Conforming to the international industry standard Web Content Accessibility Guidelines (WCAG) can be “ineffective” as a method of reducing problems encountered by blind and visually impaired web users, one IT academic has claimed.
The WCAG guidelines are created by the international World Wide Web Consortium, which oversees web standards. In his PhD thesis for the University of York, ‘Disabled people and the Web: User-based measurement of accessibility’, André Pimenta Freire – a specialist in human-computer interaction – writes that a large number of problems on website pages encountered by print-disabled computer users would not have been resolved by conformance to WCAG criteria.
“Achieving certain conformance levels with WCAG 1.0 and WCAG 2.0 can be very ineffective as a means to reduce the numbers of problems encountered by disabled users”, writes Freire. “The way the conformance requirements are structured do not seem to address the all-important concern of making websites that disabled users can use better and encountering fewer problems.”
The claims are based on a study carried out as part of his thesis, which involved task-based user evaluations of 16 websites from 64 users. Of these, 32 users were blind, 19 partially sighted and 13 dyslexic. Manual audits were used to determine website conformance to WCAG 1.0 and 2.0.
The two primary aims of the study were to characterise the problems that print-disabled computer users encounter through websites, and to investigate the relationship between user-defined accessibility issues and accessibility guidelines, with a focus on WCAG. 1.0 and 2.0.
The study demonstrated that conforming to the checkpoints and success criteria of WCAG does not necessarily, by itself, make a website accessible to print-disabled users, says Freire.
Speaking to E-Access Bulletin, Helen Petrie, Professor of Human Computer Interaction at the University of York and co-supervisor for Freire’s PhD and the senior academic who led the research for Freire’s thesis, said that although WCAG has made “a great effort” and highlighted important problems, websites with higher conformance to the guidelines are not easier to use for blind users. “There is no significant difference in the number of user problems on non-conformant sites and on conformant sites”, Petrie said.
This has problematic implications if legislation or policy about web accessibility were to be formed and based on WCAG conformance, said Petrie.

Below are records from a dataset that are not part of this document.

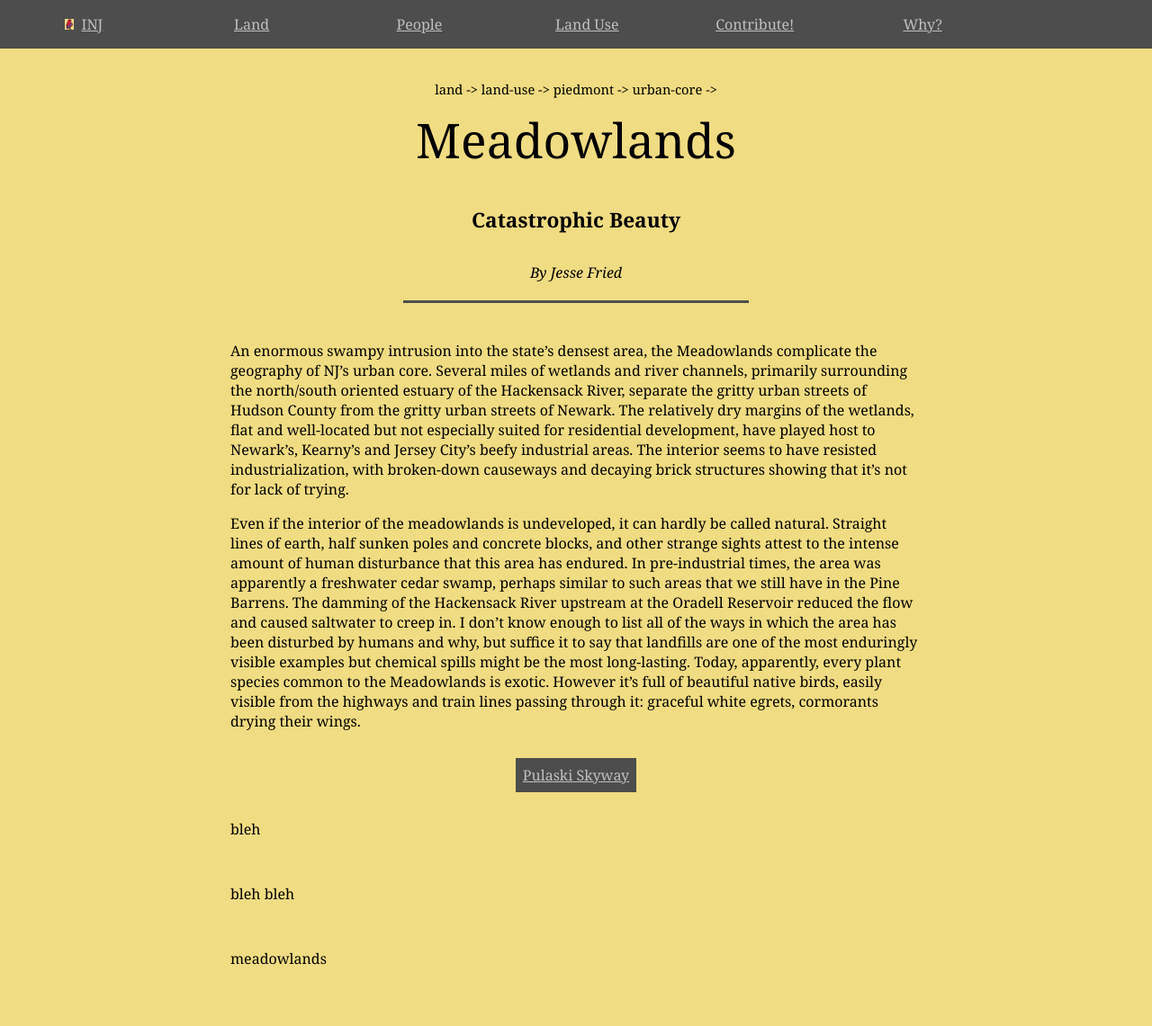
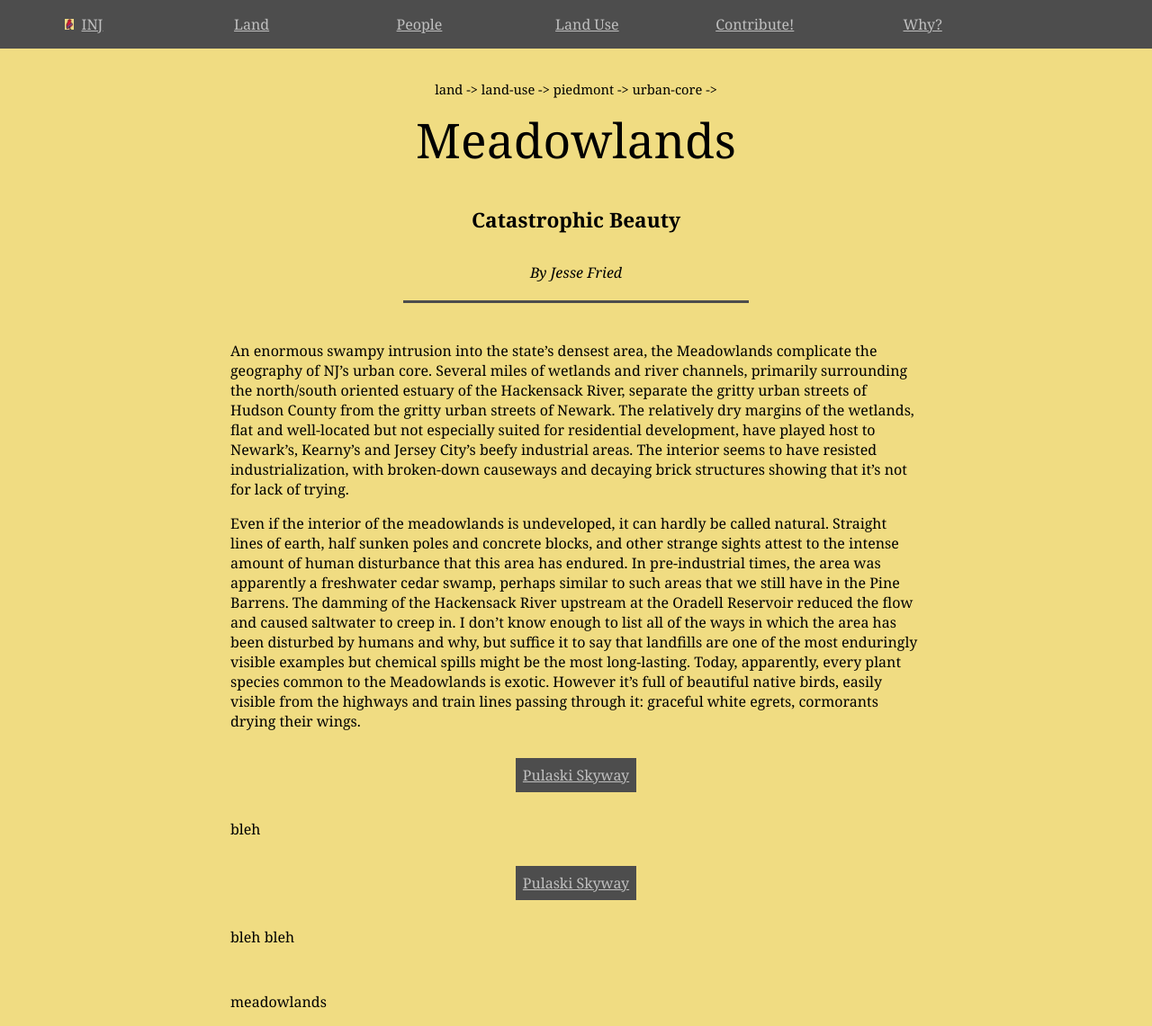
Before and after one commit to jonfried/oakafee.github.io, a Jekyll site: the page built from _posts/2016-09-16-meadowlands.md, in a window 1280 px wide. Shown: the whole page at 90% size. Built offline with Jekyll 4.4.1, drawn with Linux system fonts in a browser that asks for light colours; before the commit the page ends 1093 px from its top, so only the background shows below that.

Commit message:
Update 2016-09-16-meadowlands.md

```diff
--- a/_posts/2016-09-16-meadowlands.md
+++ b/_posts/2016-09-16-meadowlands.md
@@ -30,7 +30,7 @@ Even if the interior of the meadowlands is undeveloped, it can hardly be called
 
 <div class="table-container">
   <table class="index">
-    {% tablerow page in site.categories.[page.tags] cols:3 %}
+    {% tablerow page in site.categories.meadowlands cols:3 %}
       {% if page.url %}
           <a href="{{ page.url }}">{{ page.title }}</a>
       {% endif %}
```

A further problem is that “developers are struggling to understand [WCAG]”, Petrie said, meaning that direct user-testing with disabled users should be encouraged as a means of testing accessibility, she said.
Both Petrie and Freire stress the importance of involving disabled users directly in the design and evaluation process of building websites, and of moving away from “the technical conformance approach” of accessibility.
“The conclusions reinforced the importance of involving disabled users in the design and evaluation of websites as a key activity to improve web accessibility … The current status quo of proposing implementations based on expert opinion, or limited user studies, has not yielded solutions to many of the current problems print-disabled users encounter on the web”, writes Freire.
The thesis is available as a PDF from the links below:
Full link: etheses.whiterose.ac.uk/3873
Short link: bit.ly/14y6M1G